Founded by educator Elizabeth Ely in 1972, the Field School originally housed 44 students above Regina Cleaners in DC’s DuPont Circle. After two years the school more than doubled its population to 97, forcing them to move a townhome in DC’s Kalorama neighborhood. Eventually they purchased another home across the street and the two buildings were used for their now 220 students. In 1998 the Field School once again needed to move for their growing academic program. The Cafritz mansion fit the bill; an Art Deco mansion on 10-acres in the Foxhall neighborhood of Washington, DC.
In 2002, CGS Architects completed a campus plan for the new space, utilizing the existing residence and adding two buildings; Aude and Sapere, meaning Dare and Be Wise in Latin. In 2012, the Field School engaged CGS Architects to again to update and expand their facilities.

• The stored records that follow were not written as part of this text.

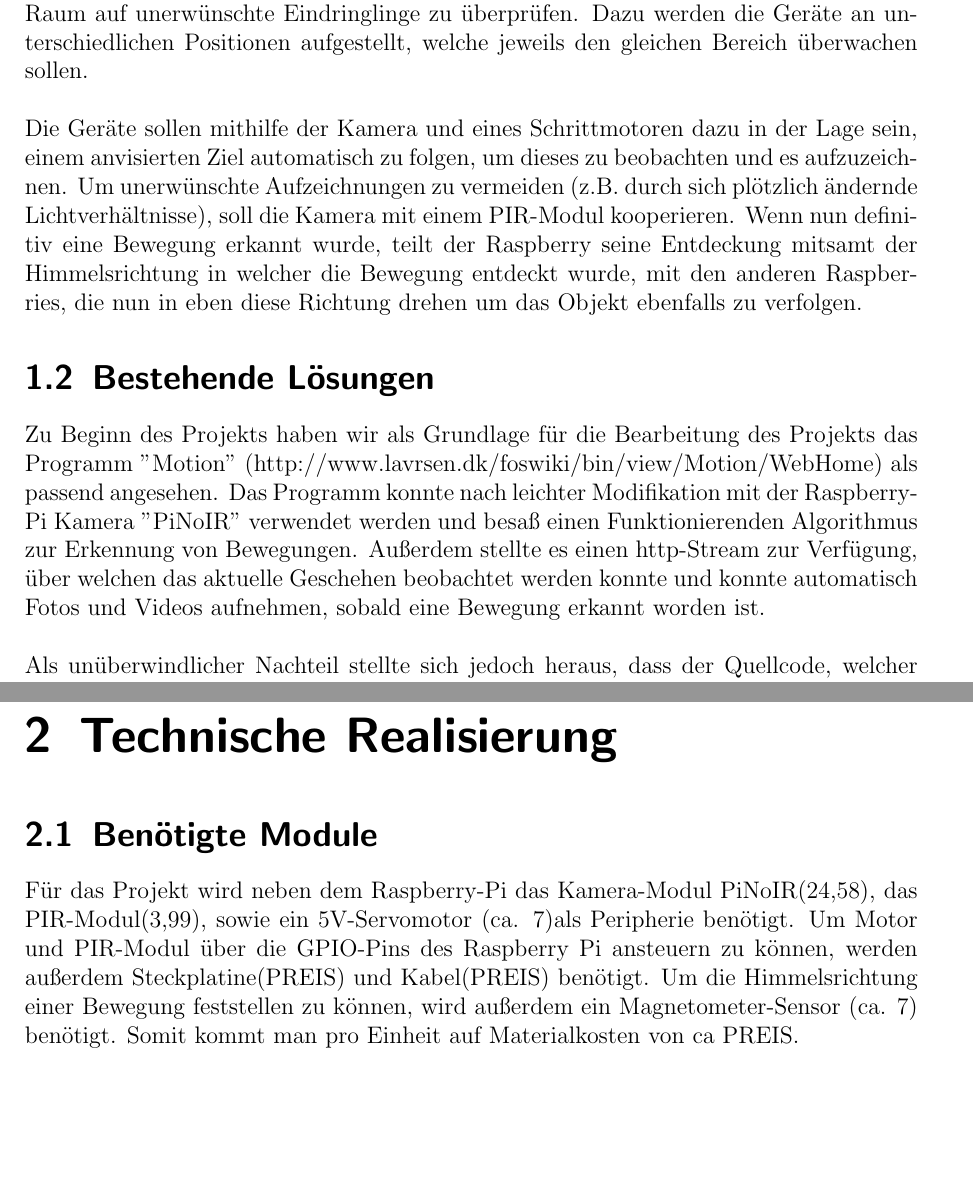
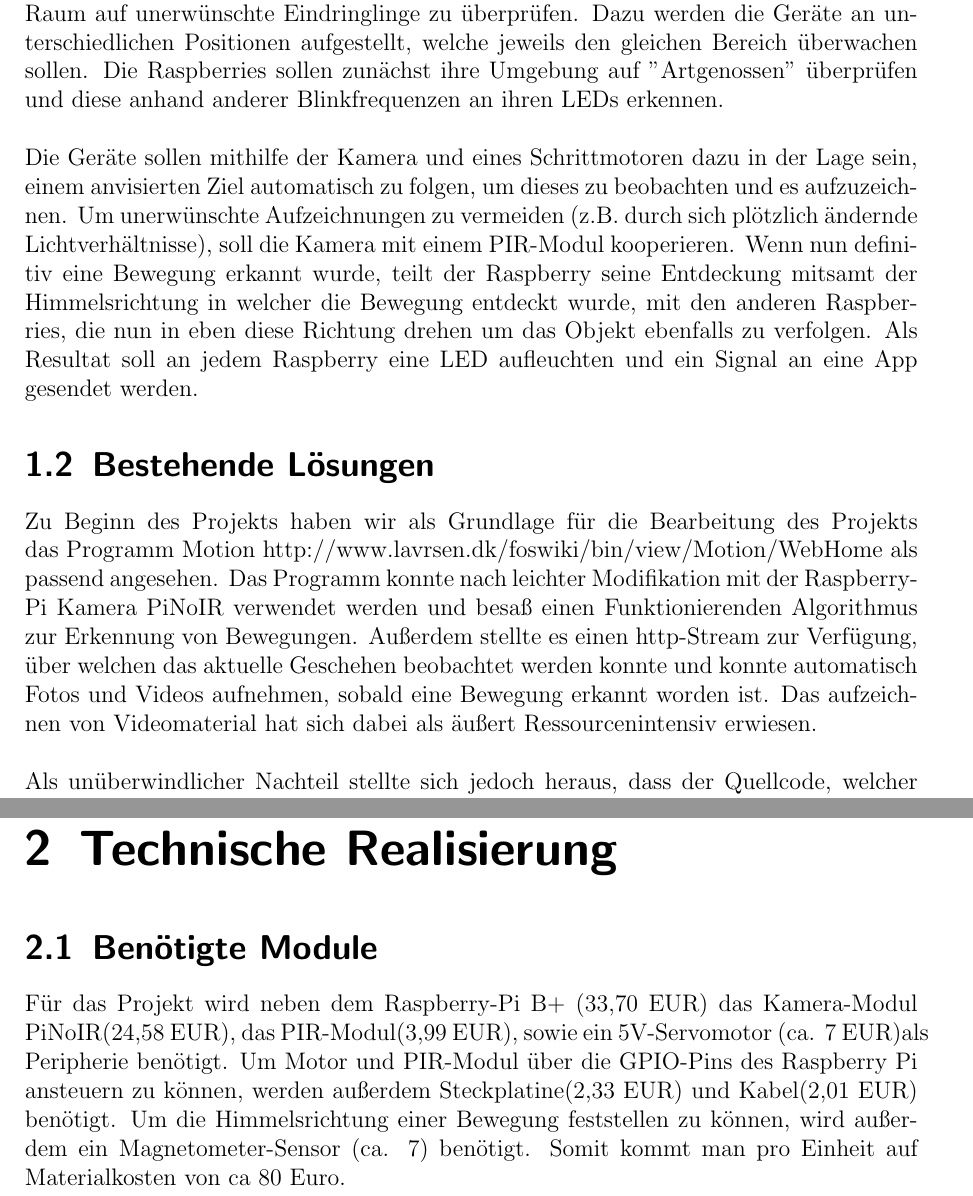
Before and after one commit to Lisiecki/seminar_rbpi, a LaTeX document (Dokumentation/Verteilte Überwachung.tex): two parts of pages 3 and 4 of 7 before the commit and two parts of pages 3 and 5 of 8 after it, joined at a grey line, cut so that both start at the same text, the shorter picture padded with empty space. Compiled offline with pdfLaTeX.

Commit message:
Einige Äderungen

```diff
--- a/Dokumentation/Verteilte Überwachung.tex
+++ b/Dokumentation/Verteilte Überwachung.tex
@@ -15,21 +15,19 @@
 \chapter{Einleitung}
 \section{Anforderungen / Lastenheft}
 Ziel ist es, mithilfe von 2 (oder mehr) Raspberry-Pis, die jeweils mit Kamera, Infrarot-Sensoren, Servo-Motor und Magnetometer-Sensor bestückt sind, ein Gebiet oder einen Raum auf unerwünschte Eindringlinge zu überprüfen.
-Dazu werden die Geräte an unterschiedlichen Positionen aufgestellt, welche jeweils den gleichen Bereich überwachen sollen.
-\\
-\\
+Dazu werden die Geräte an unterschiedlichen Positionen aufgestellt, welche jeweils den gleichen Bereich überwachen sollen. Die Raspberries sollen zunächst ihre Umgebung auf "Artgenossen" überprüfen und diese anhand anderer Blinkfrequenzen an ihren LEDs erkennen.
+\\ \\
 Die Geräte sollen mithilfe der Kamera und eines Schrittmotoren dazu in der Lage sein, einem anvisierten Ziel automatisch zu folgen, um dieses zu beobachten und es aufzuzeichnen. Um unerwünschte Aufzeichnungen zu vermeiden (z.B. durch sich plötzlich ändernde Lichtverhältnisse), soll die Kamera mit einem PIR-Modul kooperieren.
-Wenn nun definitiv eine Bewegung erkannt wurde, teilt der Raspberry seine Entdeckung mitsamt der Himmelsrichtung in welcher die Bewegung entdeckt wurde, mit den anderen Raspberries, die nun in eben diese Richtung drehen um das Objekt ebenfalls zu verfolgen.
+Wenn nun definitiv eine Bewegung erkannt wurde, teilt der Raspberry seine Entdeckung mitsamt der Himmelsrichtung in welcher die Bewegung entdeckt wurde, mit den anderen Raspberries, die nun in eben diese Richtung drehen um das Objekt ebenfalls zu verfolgen. Als Resultat soll an jedem Raspberry eine LED aufleuchten und ein Signal an eine App gesendet werden.
 
 
 \section{Bestehende Lösungen}
 
 %TODO Hyperlink zu Motion einfügen
-Zu Beginn des Projekts haben wir als Grundlage für die Bearbeitung des Projekts das Programm "Motion" (http://www.lavrsen.dk/foswiki/bin/view/Motion/WebHome) als passend angesehen. Das Programm konnte nach leichter Modifikation mit der Raspberry-Pi Kamera "PiNoIR" verwendet werden und besaß einen Funktionierenden Algorithmus zur Erkennung von Bewegungen. Außerdem stellte es einen http-Stream zur Verfügung, über welchen das aktuelle Geschehen beobachtet werden konnte und konnte automatisch Fotos und Videos aufnehmen, sobald eine Bewegung erkannt worden ist.
-\\\\
+Zu Beginn des Projekts haben wir als Grundlage für die Bearbeitung des Projekts das Programm Motion http://www.lavrsen.dk/foswiki/bin/view/Motion/WebHome als passend angesehen. Das Programm konnte nach leichter Modifikation mit der Raspberry-Pi Kamera PiNoIR verwendet werden und besaß einen Funktionierenden Algorithmus zur Erkennung von Bewegungen. Außerdem stellte es einen http-Stream zur Verfügung, über welchen das aktuelle Geschehen beobachtet werden konnte und konnte automatisch Fotos und Videos aufnehmen, sobald eine Bewegung erkannt worden ist. Das aufzeichnen von Videomaterial hat sich dabei als äußert Ressourcenintensiv erwiesen.
+\\ \\
 Als unüberwindlicher Nachteil stellte sich jedoch heraus, dass der Quellcode, welcher in C geschrieben ist, nicht so leicht vom Raspberry neu kompiliert werden konnte, wenn Änderungen daran getätigt worden sind.
-\\\\
-
+\\ \\
 %TODO Raspberry-Handbuch zitieren
 Nach kurzer Recherche entschieden wir uns dafür, das Projekt in Raspberry-Freundlichem Python-Code zu verwirklichen.
 Aus dem Buch "Raspberry Pi - Das umfassende Handbuch" konnte Beispielcode für die Bewegungserkennung mit der PiNoIR-Kamera und dem PIR-Modul abgeschrieben werden.
@@ -38,8 +36,8 @@ Diesen wollen wir um die von uns benötigten Funktionen ergänzen.
 \chapter{Technische Realisierung}
 \section{Benötigte Module}
 %TODO Preise von Rechnungen holen
-Für das Projekt wird neben dem Raspberry-Pi das Kamera-Modul PiNoIR(24,58), das PIR-Modul(3,99), sowie ein 5V-Servomotor (ca. 7)als Peripherie benötigt. Um Motor und PIR-Modul über die GPIO-Pins des Raspberry Pi ansteuern zu können, werden außerdem Steckplatine(PREIS) und Kabel(PREIS) benötigt. Um die Himmelsrichtung einer Bewegung feststellen zu können, wird außerdem ein Magnetometer-Sensor (ca. 7) benötigt.
-Somit kommt man pro Einheit auf Materialkosten von ca PREIS.
+Für das Projekt wird neben dem Raspberry-Pi B+ (33,70 EUR) das Kamera-Modul PiNoIR(24,58 EUR), das PIR-Modul(3,99 EUR), sowie ein 5V-Servomotor (ca. 7 EUR)als Peripherie benötigt. Um Motor und PIR-Modul über die GPIO-Pins des Raspberry Pi ansteuern zu können, werden außerdem Steckplatine(2,33 EUR) und Kabel(2,01 EUR) benötigt. Um die Himmelsrichtung einer Bewegung feststellen zu können, wird außerdem ein Magnetometer-Sensor (ca. 7) benötigt.
+Somit kommt man pro Einheit auf Materialkosten von ca 80 Euro.
 
 
 \chapter{Praktische Realisierung}
```
Also changed, not shown: Dokumentation/Verteilte Überwachung.pdf, 4 other files.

The updated program impacted all aspects to their campus–academic, arts, athletic, and administration–creating two new integrated structures, the Elizabeth Meeting House and the Bridge. In the Meeting House, the focus was on providing a new school entry and a new all-school gathering space at the heart of the campus. The Field School requested a gathering space that feels like a ‘family room’ while being flexible enough to accommodate a wide range of activities, performances, presentations, and formal or informal gatherings. The Bridge contains performing arts spaces, a music performance space/classroom with adjacent recording studio and isolation booth, art and science labs, and classrooms.

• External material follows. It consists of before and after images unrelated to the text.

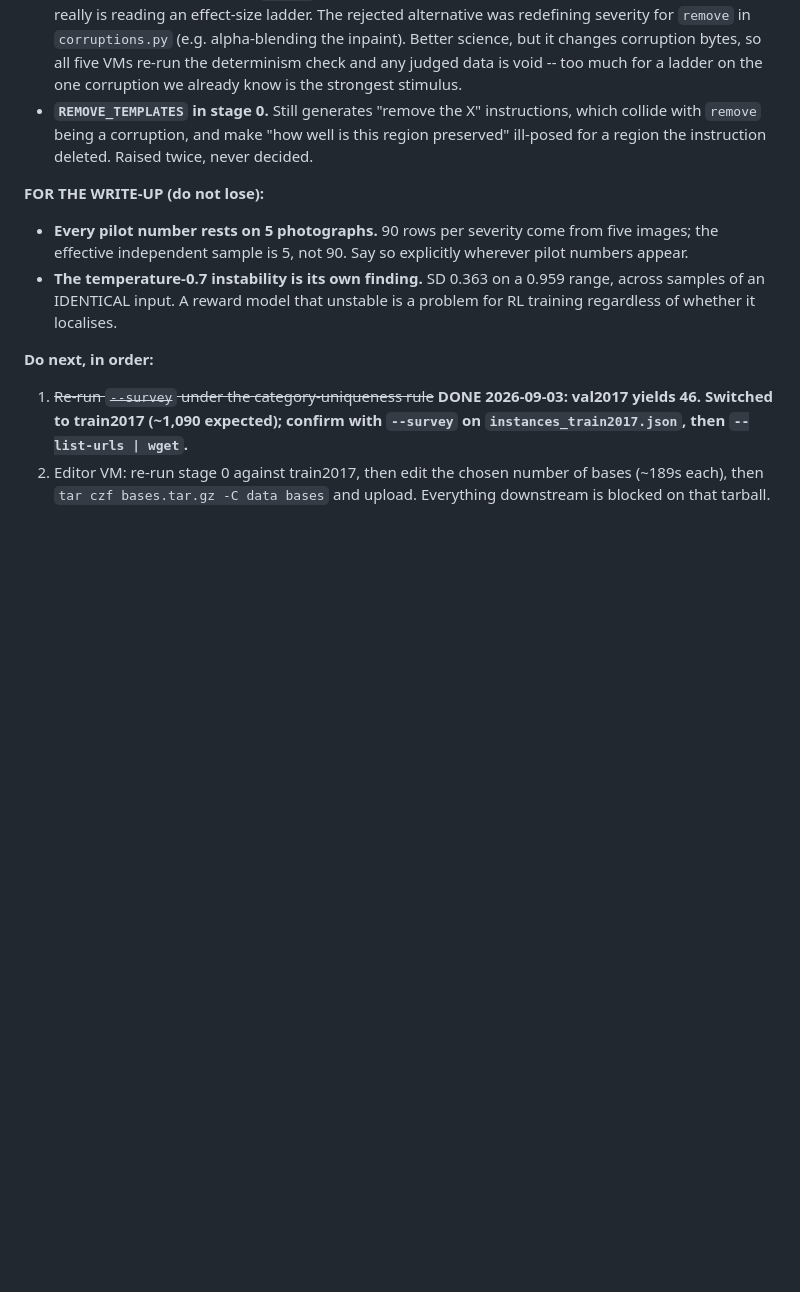
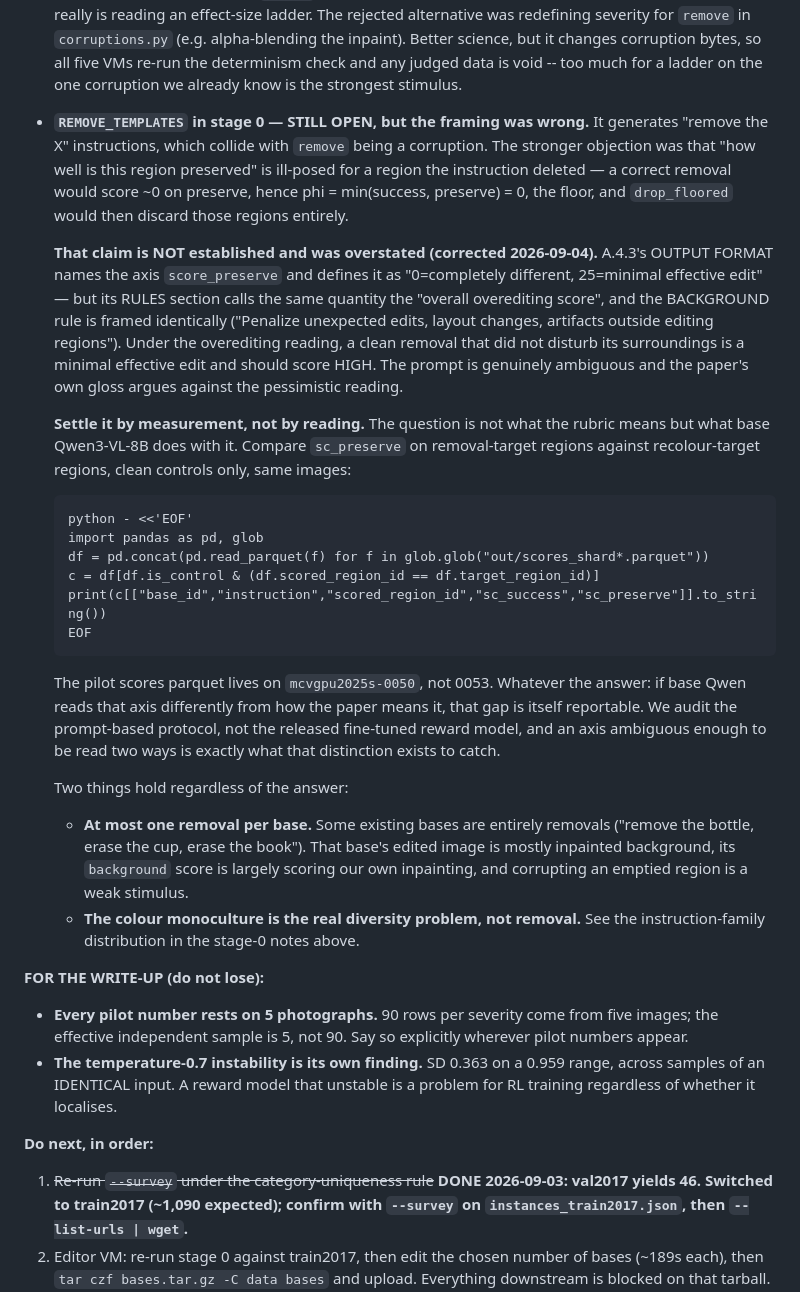
Before and after one commit to nadavanolik/mcv-spatial-audit, a Markdown page: CLAUDE.md, the part around one of its changes. Drawn GitHub-style; blank space fills up the shorter version.

Commit message:
Record the instruction-family distribution, and correct the overstated claim that score_preserve is ill-posed for removals

```diff
--- a/CLAUDE.md
+++ b/CLAUDE.md
@@ -676,10 +705,49 @@ the harness.
   changes corruption bytes, so all five VMs re-run the determinism check and
   any judged data is void -- too much for a ladder on the one corruption we
   already know is the strongest stimulus.
-- **`REMOVE_TEMPLATES` in stage 0.** Still generates "remove the X"
-  instructions, which collide with `remove` being a corruption, and make
-  "how well is this region preserved" ill-posed for a region the instruction
-  deleted. Raised twice, never decided.
+- **`REMOVE_TEMPLATES` in stage 0 — STILL OPEN, but the framing was wrong.**
+  It generates "remove the X" instructions, which collide with `remove` being
+  a corruption. The stronger objection was that "how well is this region
+  preserved" is ill-posed for a region the instruction deleted — a correct
+  removal would score ~0 on preserve, hence phi = min(success, preserve) = 0,
+  the floor, and `drop_floored` would then discard those regions entirely.
+
+  **That claim is NOT established and was overstated (corrected 2026-09-04).**
+  A.4.3's OUTPUT FORMAT names the axis `score_preserve` and defines it as
+  "0=completely different, 25=minimal effective edit" — but its RULES section
+  calls the same quantity the "overall overediting score", and the BACKGROUND
+  rule is framed identically ("Penalize unexpected edits, layout changes,
+  artifacts outside editing regions"). Under the overediting reading, a clean
+  removal that did not disturb its surroundings is a minimal effective edit and
+  should score HIGH. The prompt is genuinely ambiguous and the paper's own
+  gloss argues against the pessimistic reading.
+
+  **Settle it by measurement, not by reading.** The question is not what the
+  rubric means but what base Qwen3-VL-8B does with it. Compare `sc_preserve` on
+  removal-target regions against recolour-target regions, clean controls only,
+  same images:
+
+      python - <<'EOF'
+      import pandas as pd, glob
+      df = pd.concat(pd.read_parquet(f) for f in glob.glob("out/scores_shard*.parquet"))
+      c = df[df.is_control & (df.scored_region_id == df.target_region_id)]
+      print(c[["base_id","instruction","scored_region_id","sc_success","sc_preserve"]].to_string())
+      EOF
+
+  The pilot scores parquet lives on `mcvgpu2025s-0050`, not 0053.
+  Whatever the answer: if base Qwen reads that axis differently from how the
+  paper means it, that gap is itself reportable. We audit the prompt-based
+  protocol, not the released fine-tuned reward model, and an axis ambiguous
+  enough to be read two ways is exactly what that distinction exists to catch.
+
+  Two things hold regardless of the answer:
+  - **At most one removal per base.** Some existing bases are entirely
+    removals ("remove the bottle, erase the cup, erase the book"). That base's
+    edited image is mostly inpainted background, its `background` score is
+    largely scoring our own inpainting, and corrupting an emptied region is a
+    weak stimulus.
+  - **The colour monoculture is the real diversity problem, not removal.**
+    See the instruction-family distribution in the stage-0 notes above.
 
 **FOR THE WRITE-UP (do not lose):**
 
```
Also changed, not shown: other parts of CLAUDE.md (+29 -0 lines).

CGS Architects worked with a broad constituency from the school community to develop a design that reflects the unique culture at the Field School. “Vibe” sessions were held with key stakeholders and then followed up with frequent design discussions facilitated with the use of an evolving 3D model. Through that process, a design was developed that reflected the school’s vision down to the finest detail while accommodating a complicated and diverse program.
The new structures are tucked into the hill next to the mansion, integrating them into an already tight composition of existing buildings on a steeply sloping site and creating the feel of a small hill town. Outdoor spaces, adjacent to and on top of the new structures, provide a myriad of gathering opportunities of varied scale and size for the school community. The Meeting House is embedded in the site with a habitable roof for up to 500 persons.
The mansion’s front door was used originally utilized as the school’s main entrance, but the new structure became the new face of the program. The existing mansion housed a circular staircase with gold leaf ceiling and was a prominent element for students and teachers. When discussing what the entry should be, this form was an obvious starting point. The new entrance rotunda worked a ‘knuckle’, connecting the existing buildings to the new Meeting House. The rotunda entrance serves as a clean and identifiable front door and opens to spectacular views into the landscape.